# What needs to be done
Count the lines below that contain the word "each". Give only the number.

Change detection outputs:
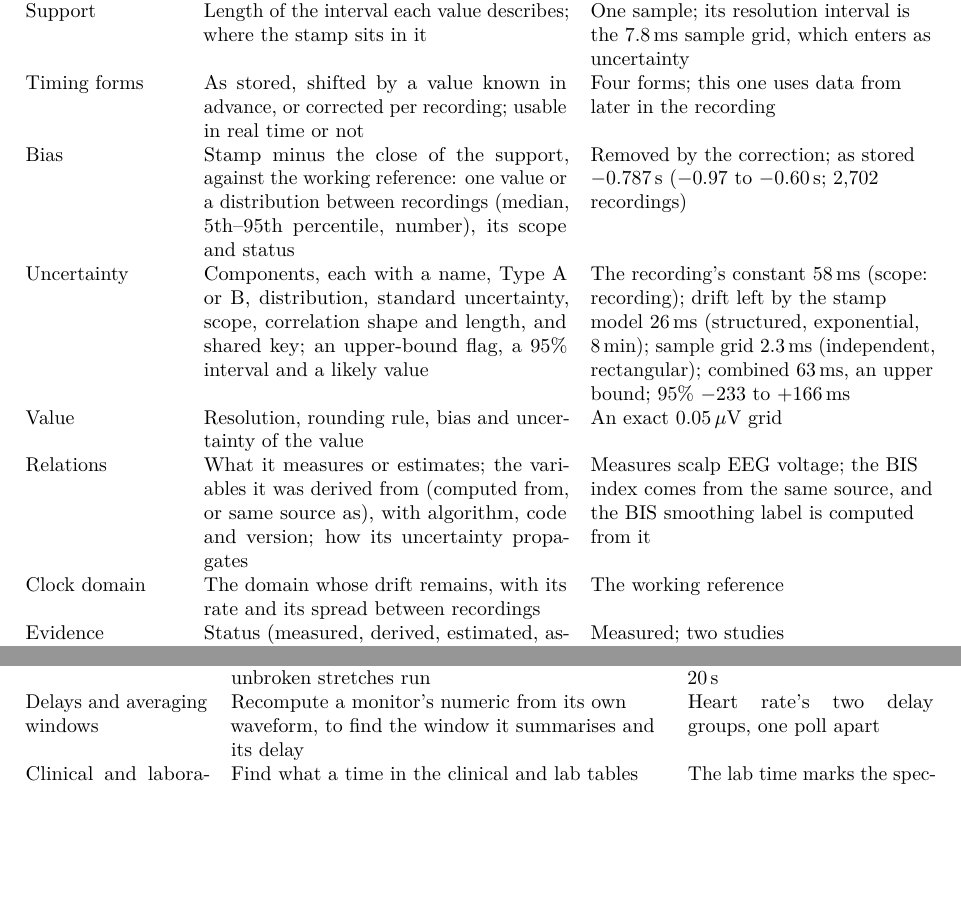
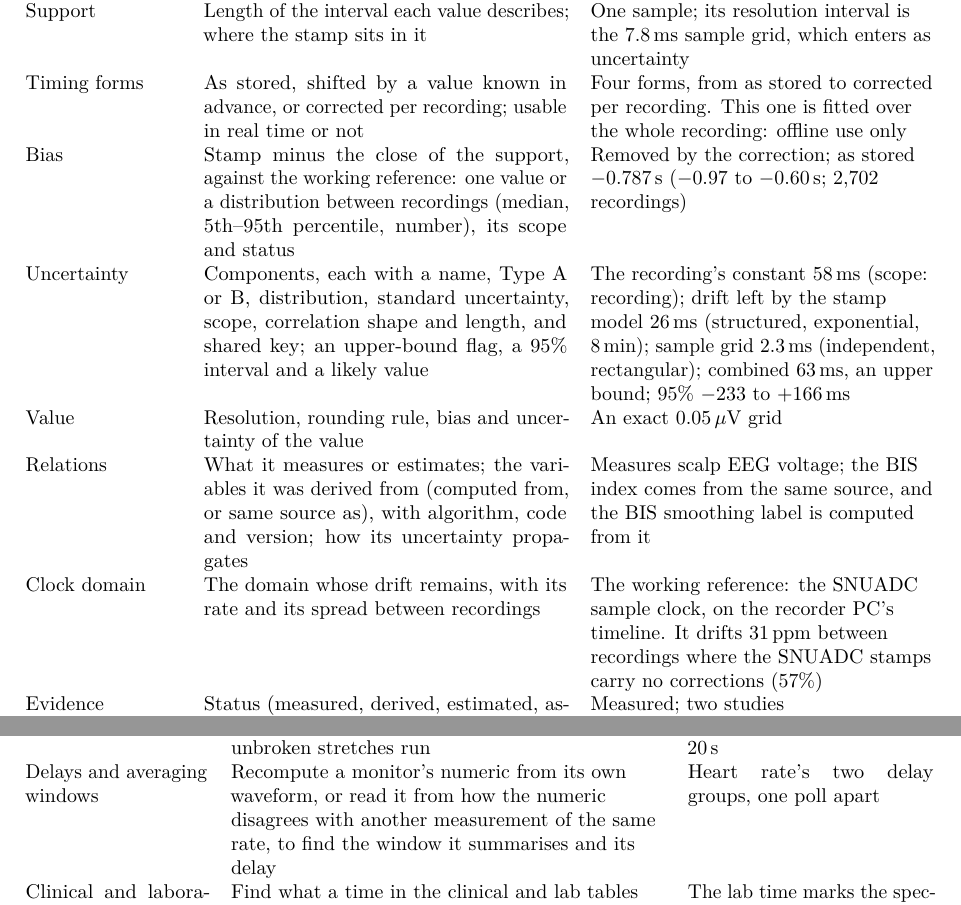
Before and after one commit to metrology-atlas/metrology-atlas-paper, a LaTeX paper (main.tex): two parts of pages 9 and 10 of 16, joined at a grey line, cut so that both start at the same text, the shorter picture padded with empty space. Compiled offline with pdfLaTeX.

Commit message:
Tables 2 and 3: plainer examples; windows read from disagreement
Table 2: the Timing forms example says this form is fitted over the whole recording, for offline use only; the Clock domain example names the working reference and its drift between recordings without SNUADC corrections (facts snuadc.drift and snuadc.uncorr.share). Table 3: Delays and averaging windows can also be read from how a numeric disagrees with another measurement of the same rate.

```diff
--- a/main.tex
+++ b/main.tex
@@ -347,7 +347,7 @@ variable, the part a new atlas fills in.
     Measurand & What is measured; device; the clock that stamps it & EEG voltage; BIS monitor; recorder PC \\
     Support & Length of the interval each value describes; where the stamp sits in it & One sample; its resolution interval is the \fact{bis.grid}\,ms sample grid, which enters as uncertainty \\
     Timing forms & As stored, shifted by a value known in advance, or corrected per recording; usable in real time or
-      not & \fact{bis.forms} forms; this one uses data from later in the recording \\
+      not & \fact{bis.forms} forms, from as stored to corrected per recording. This one is fitted over the whole recording: offline use only \\
     Bias & Stamp minus the close of the support, against the working reference: one value or a distribution between
       recordings (median, 5th--95th percentile, number), its scope and status & Removed by the correction; as
       stored \fact{bis.bias.exact}\,s (\fact{bis.bias.p5} to \fact{bis.bias.p95}\,s; \fact{bis.bias.n} recordings) \\
@@ -361,7 +361,8 @@ variable, the part a new atlas fills in.
       as), with algorithm, code and version; how its uncertainty propagates & Measures scalp EEG voltage; the BIS
       index comes from the same source, and the BIS smoothing label is computed from it \\
     Clock domain & The domain whose drift remains, with its rate and its spread between recordings & The working
-      reference \\
+      reference: the SNUADC sample clock, on the recorder PC's timeline. It drifts \fact{snuadc.drift}\,ppm between
+      recordings where the SNUADC stamps carry no corrections (\fact{snuadc.uncorr.share}\%) \\
     Evidence & Status (measured, derived, estimated, assumed), the studies behind each number, the correction and the
       code & Measured; \fact{bis.sync.studies} studies \\
     \bottomrule
@@ -395,8 +396,8 @@ the clock network are adjusted as in geodesy~\citep{ghilani2017adjustment}.
       lost samples from lost time & About 20\,ms of signal lost at each SNUADC reset \\
     Data continuity & Map where each signal's gaps are and how long its unbroken stretches run & Recording pauses of
       about 20\,s \\
-    Delays and averaging windows & Recompute a monitor's numeric from its own waveform, to find the window it
-      summarises and its delay & Heart rate's two delay groups, one poll apart \\
+    Delays and averaging windows & Recompute a monitor's numeric from its own waveform, or read it from how the
+      numeric disagrees with another measurement of the same rate, to find the window it summarises and its delay & Heart rate's two delay groups, one poll apart \\
     Clinical and laboratory times & Find what a time in the clinical and lab tables marks, from signatures the event
       leaves in the signals & The lab time marks the specimen, not the draw or the result \\
     Rounding, heaping and value resolution & Find the resolution a number was recorded at, its rounding rule and its
```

# Final answer
4